“We urge you to hold immediate oversight hearings on the policies and criteria employed by the FBI for issuing, assessing, and revoking security clearances,” the letter added. “Such hearings are necessary to ensure transparency, accountability, and public trust in our law enforcement agencies.”
The letter specifically requests that Jordan and Comer prioritize investigations into the FBI’s procedures regarding the granting and revoking of security clearances. It also urged an examination of how the bureau currently addresses and prevents political influences from impacting its operations.
The Epoch Times adds:
The former national security officials also asked Jordan and Comer to investigate the frequency of disciplinary actions taken when members of the FBI improperly access a Foreign Intelligence Surveillance Act (FISA) database.
Section 702 of FISA authorizes agencies like the FBI to collect information like emails without warrants from foreigners, even if they’re in the United States, and bars intentionally targeting Americans. This warrantless collection of foreign communications can result in the incidental collection of otherwise private communications by U.S. citizens, though safeguards are supposed to be in place to preserve Americans’ Fourth Amendment rights against unreasonable searches and seizures.

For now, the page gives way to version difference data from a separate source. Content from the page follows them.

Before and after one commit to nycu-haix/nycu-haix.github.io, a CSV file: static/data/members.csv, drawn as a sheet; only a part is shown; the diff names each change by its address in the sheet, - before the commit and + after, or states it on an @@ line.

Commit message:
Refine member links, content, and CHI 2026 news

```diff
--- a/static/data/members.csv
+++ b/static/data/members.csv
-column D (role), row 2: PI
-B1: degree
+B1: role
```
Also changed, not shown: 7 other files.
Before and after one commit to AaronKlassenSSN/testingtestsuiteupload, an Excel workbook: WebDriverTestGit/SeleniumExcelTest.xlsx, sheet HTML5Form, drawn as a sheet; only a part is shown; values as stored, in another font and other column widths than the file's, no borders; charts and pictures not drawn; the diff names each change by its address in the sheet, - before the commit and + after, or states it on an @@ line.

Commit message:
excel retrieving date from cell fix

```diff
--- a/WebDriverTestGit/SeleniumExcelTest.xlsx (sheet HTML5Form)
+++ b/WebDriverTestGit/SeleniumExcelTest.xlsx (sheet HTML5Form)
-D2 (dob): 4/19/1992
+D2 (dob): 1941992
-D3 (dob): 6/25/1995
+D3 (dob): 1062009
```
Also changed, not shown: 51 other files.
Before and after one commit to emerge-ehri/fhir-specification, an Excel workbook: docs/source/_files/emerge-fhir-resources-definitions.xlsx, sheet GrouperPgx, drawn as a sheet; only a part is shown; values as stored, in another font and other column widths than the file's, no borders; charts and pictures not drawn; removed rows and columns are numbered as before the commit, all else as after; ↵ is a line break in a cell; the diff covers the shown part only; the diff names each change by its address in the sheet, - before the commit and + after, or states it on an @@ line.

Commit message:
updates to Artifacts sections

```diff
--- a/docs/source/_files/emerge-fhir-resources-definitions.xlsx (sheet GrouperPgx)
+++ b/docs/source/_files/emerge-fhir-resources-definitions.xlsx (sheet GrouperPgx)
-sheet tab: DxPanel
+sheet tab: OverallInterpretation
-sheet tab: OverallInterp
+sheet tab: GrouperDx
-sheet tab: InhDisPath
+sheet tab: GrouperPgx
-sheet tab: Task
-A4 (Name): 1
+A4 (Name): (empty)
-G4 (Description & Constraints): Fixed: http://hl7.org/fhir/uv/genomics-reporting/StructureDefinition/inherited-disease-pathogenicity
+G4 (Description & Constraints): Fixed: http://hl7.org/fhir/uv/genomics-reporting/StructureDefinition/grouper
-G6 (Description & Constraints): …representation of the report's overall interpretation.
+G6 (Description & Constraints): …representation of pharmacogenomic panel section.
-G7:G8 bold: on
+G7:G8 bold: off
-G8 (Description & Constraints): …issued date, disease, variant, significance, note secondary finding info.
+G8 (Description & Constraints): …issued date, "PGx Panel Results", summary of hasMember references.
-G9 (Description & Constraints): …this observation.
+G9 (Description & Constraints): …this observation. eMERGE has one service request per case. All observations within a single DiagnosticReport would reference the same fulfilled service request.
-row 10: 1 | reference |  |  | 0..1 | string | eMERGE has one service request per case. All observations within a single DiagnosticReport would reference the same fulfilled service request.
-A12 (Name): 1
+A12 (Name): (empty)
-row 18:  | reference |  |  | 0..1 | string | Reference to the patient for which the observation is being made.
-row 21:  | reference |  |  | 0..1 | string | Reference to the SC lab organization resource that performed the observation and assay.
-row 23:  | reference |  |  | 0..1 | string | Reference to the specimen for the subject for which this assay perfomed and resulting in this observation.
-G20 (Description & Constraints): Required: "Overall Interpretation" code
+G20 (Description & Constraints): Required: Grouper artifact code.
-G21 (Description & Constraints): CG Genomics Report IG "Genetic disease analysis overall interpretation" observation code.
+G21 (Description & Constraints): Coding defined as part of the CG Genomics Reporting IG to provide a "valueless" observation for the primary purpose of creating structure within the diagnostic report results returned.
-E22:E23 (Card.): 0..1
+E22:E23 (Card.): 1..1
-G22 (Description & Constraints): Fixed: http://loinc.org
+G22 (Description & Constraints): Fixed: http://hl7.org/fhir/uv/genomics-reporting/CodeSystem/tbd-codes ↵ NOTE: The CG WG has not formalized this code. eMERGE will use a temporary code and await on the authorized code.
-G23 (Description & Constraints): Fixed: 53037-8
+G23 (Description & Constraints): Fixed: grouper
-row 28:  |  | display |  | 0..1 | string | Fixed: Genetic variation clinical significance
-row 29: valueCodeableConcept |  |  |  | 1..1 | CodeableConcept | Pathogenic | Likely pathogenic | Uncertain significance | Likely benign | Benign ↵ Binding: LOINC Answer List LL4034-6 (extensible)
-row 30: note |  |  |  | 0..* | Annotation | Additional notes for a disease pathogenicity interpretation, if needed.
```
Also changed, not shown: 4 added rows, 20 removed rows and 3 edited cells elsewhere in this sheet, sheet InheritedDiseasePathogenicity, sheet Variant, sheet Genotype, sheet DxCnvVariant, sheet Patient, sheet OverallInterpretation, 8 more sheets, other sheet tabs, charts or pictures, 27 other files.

Searches of raw unfiltered FISA data must be reasonably likely to retrieve foreign intelligence information or evidence of a crime.
Last month, the Foreign Intelligence Surveillance Court (FISC) issued a memorandum opinion revealing that the FBI had engaged in over 278,000 improper accesses of FISA data between 2020 and early 2021. These improper queries of the FISA database were conducted against individuals suspected of involvement in the January 6, 2021, breach of the U.S. Capitol, participants in Black Lives Matter protests, and contributors to a congressional campaign, the outlet noted further.
“As [FBI Director Chris Wray] has made clear, the errors described in the Foreign Intelligence Surveillance Court’s opinion are completely unacceptable,” the FBI said in a statement last month following the memorandum.
“As a result of the audits that revealed these instances of noncompliance, the FBI changed its querying procedures to make sure these errors do not happen again,” it continued.
“We are committed to continuing this work and providing greater transparency into the process to earn the trust of the American people and advance our mission of safeguarding both the nation’s security, and privacy and civil liberties, at the same time.”